from Energy, Security, and Climate and Energy Security and Climate Change Program

Natural Gas and Climate Change: It’s Policy that Matters

March 19, 2012

Blog Post

More on:

Fossil Fuels

Climate Change

Study after study seems to be reaching the same conclusion: abundant natural gas is no solution for climate change. Indeed some scientists, having looked at the numbers, have come to an even harsher conclusion: there is so much unconventional gas in the ground that our only hope for dealing with climate change is to leave it untouched.

The chart below, which is frequently invoked by skeptics of unconventional resource development, seems to reinforce the point. The amount of carbon contained in conventional oil and gas makes their extraction look tolerable, but the amount contained in unconventional gas (and in coal) is literally off the charts.

Carbon stored in fossil fuels
Chart courtesy of James Hansen

Alas this picture is hugely misleading. Here’s another series of charts that shows why.

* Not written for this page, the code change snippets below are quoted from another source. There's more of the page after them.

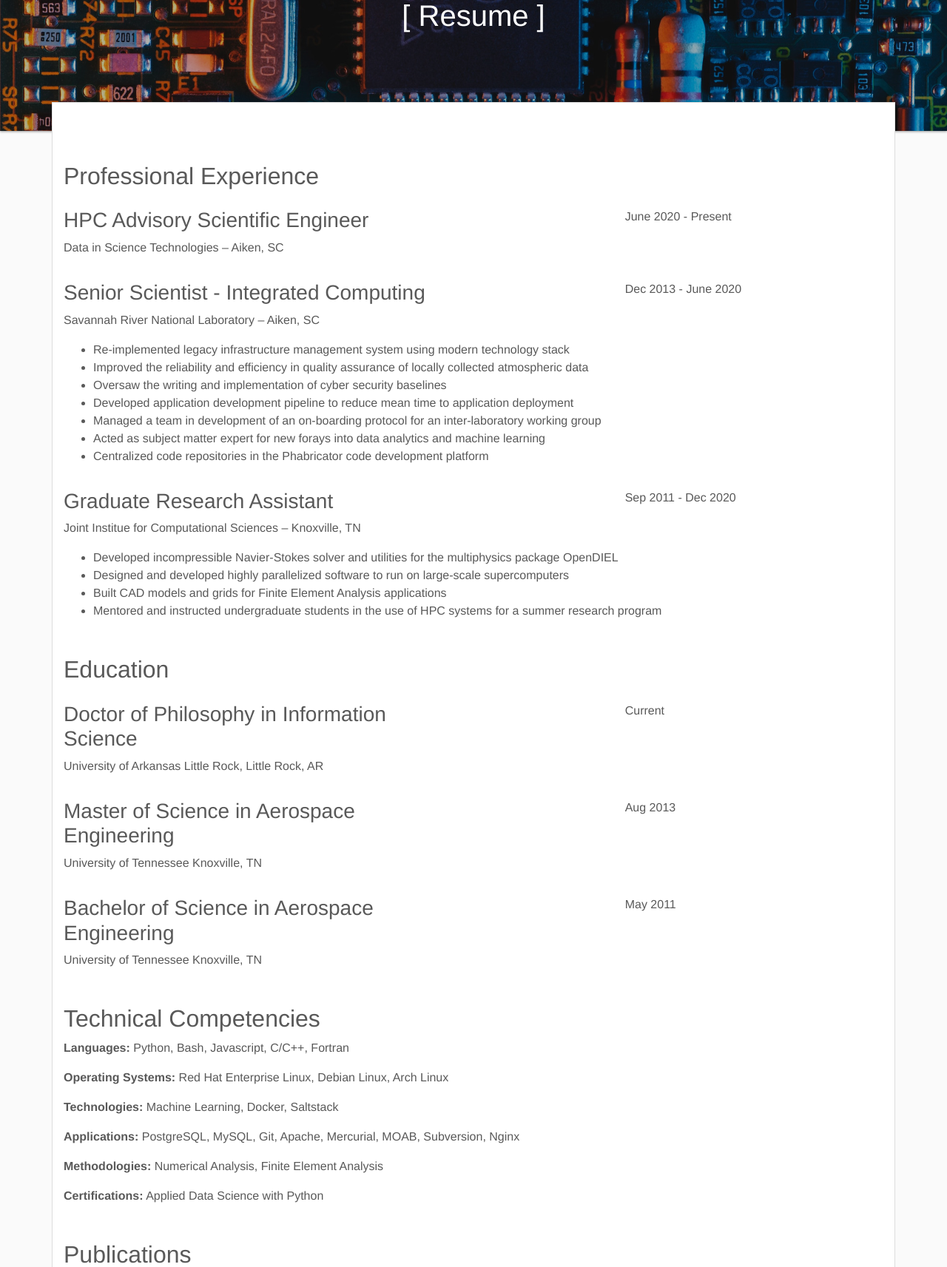
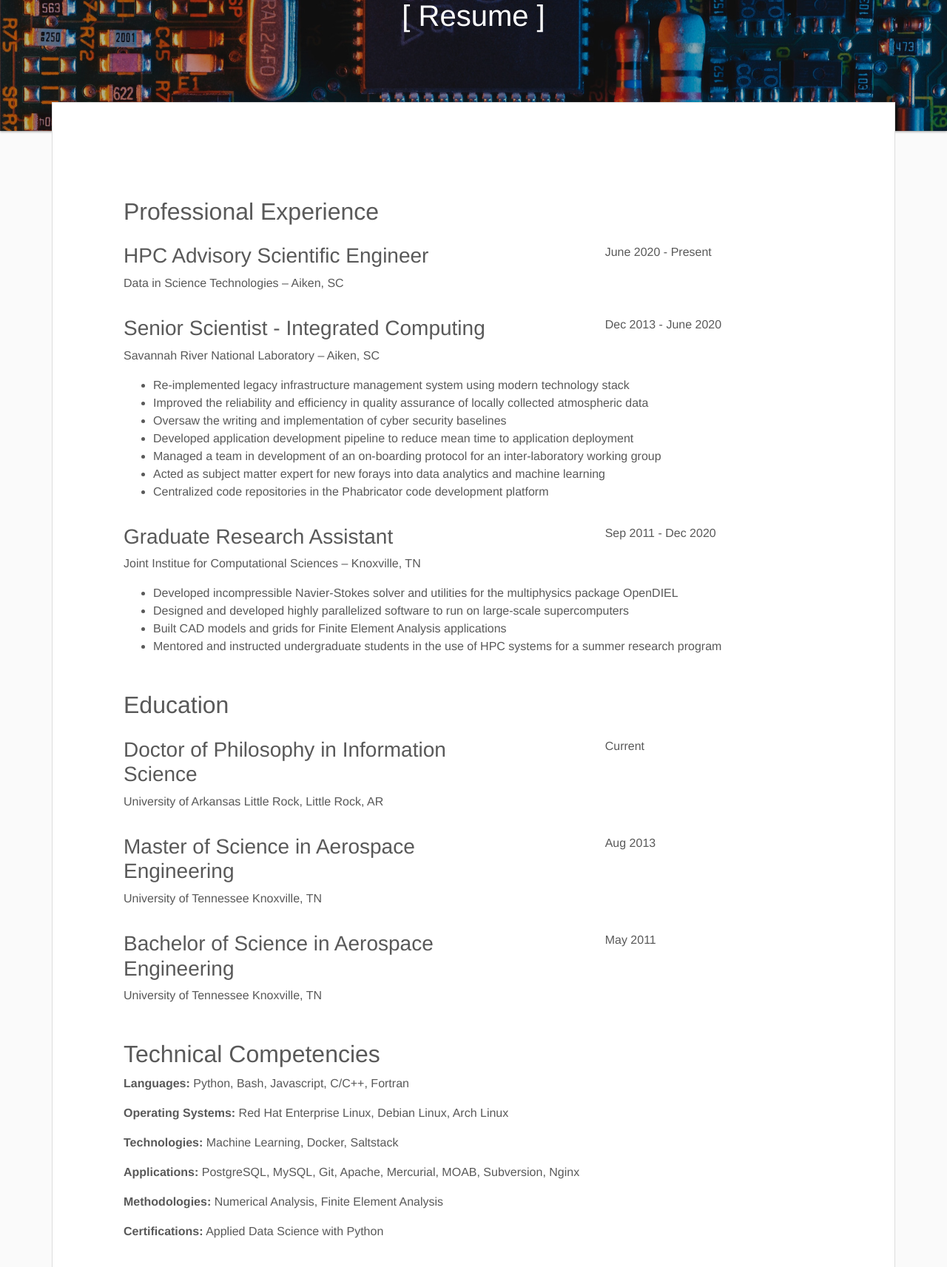
Before and after one commit to akail/kailio, a Python web app: template kailio/templates/resume.html in a window 1280 px wide. Shown: the part 223-1936 px from the top of the page at 74% size. Run offline with Jinja, Linux system fonts and the light colour scheme; the template is opened without the code that fills it, so the values that code supplies are empty; some libraries are stand-ins or nearby versions.

Commit message:
Increase body whitespace
Fixes #3

```diff
--- a/kailio/static/css/main.css
+++ b/kailio/static/css/main.css
@@ -59,4 +59,5 @@
     position: relative;
     margin-top: -15px;
     background: white;
+    padding: 6rem;
 }
--- a/kailio/templates/base.html
+++ b/kailio/templates/base.html
@@ -77,7 +77,7 @@
             </div>
         </div>
     </div>
-    <div class="container body-container" style="padding-top: 3rem; padding-bottom: 3rem">
+    <div class="container body-container">
         <div class="row">
             <div class="col-12">
                 {% block content %}
```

The first chart shows four different estimates. The top two both show projected carbon dioxide emissions from the U.S. power sector; each has a different assumption about U.S. gas reserves. One assumes that natural gas is roughly as abundant as we thought it was in 2010, while the other assumes that reserves are substantially larger. You’ll notice that projected emissions are barely affected by the choice.

Emissions Projections Under American Power Act
EIA Projections of Power Sector Emissions Under the American Power Act

Now look at the bottom two lines. They’re both projections of what would have happened to power sector emissions had the Kerry-Lieberman cap-and-trade bill passed; one assumes moderate gas resources while the other assumes much larger ones. Those two lines are both radically lower than the ones without policy – but they’re both similar to each other. The lesson is simple: it’s the policy, not the gas resource, that matters most. Indeed if you look closely, emissions fall more if gas resources are larger, because gas with CCS becomes an economically attractive emissions-cutting option.

Perhaps this is an artifact of the particular policy? Nope. Here’s a similar chart, this time with a Clean Energy Standard rather than cap-and-trade. The pattern is the same.

Projections of Emissions under CES
EIA Projections of Power Sector Emissions Under Clean Energy Standard

None of this should surprise you. Absent demand-side policy, abundant natural gas displaces coal and renewable power, and increases electricity consumption. With demand-side policy, abundant natural gas displaces renewable and nuclear power, unless CCS isn’t available, in which case, by the 2030s, gas gets phased out.

But cheap natural gas does have one big bonus from a climate perspective: it makes cutting emissions less expensive. The lesson for people who care about climate change should be simple. Focus on constraining gas supplies, and even if you win, you’re unlikely to effect much change. Concentrate on demand side policy and your odds of victory may be longer, but a win will be far more worthwhile.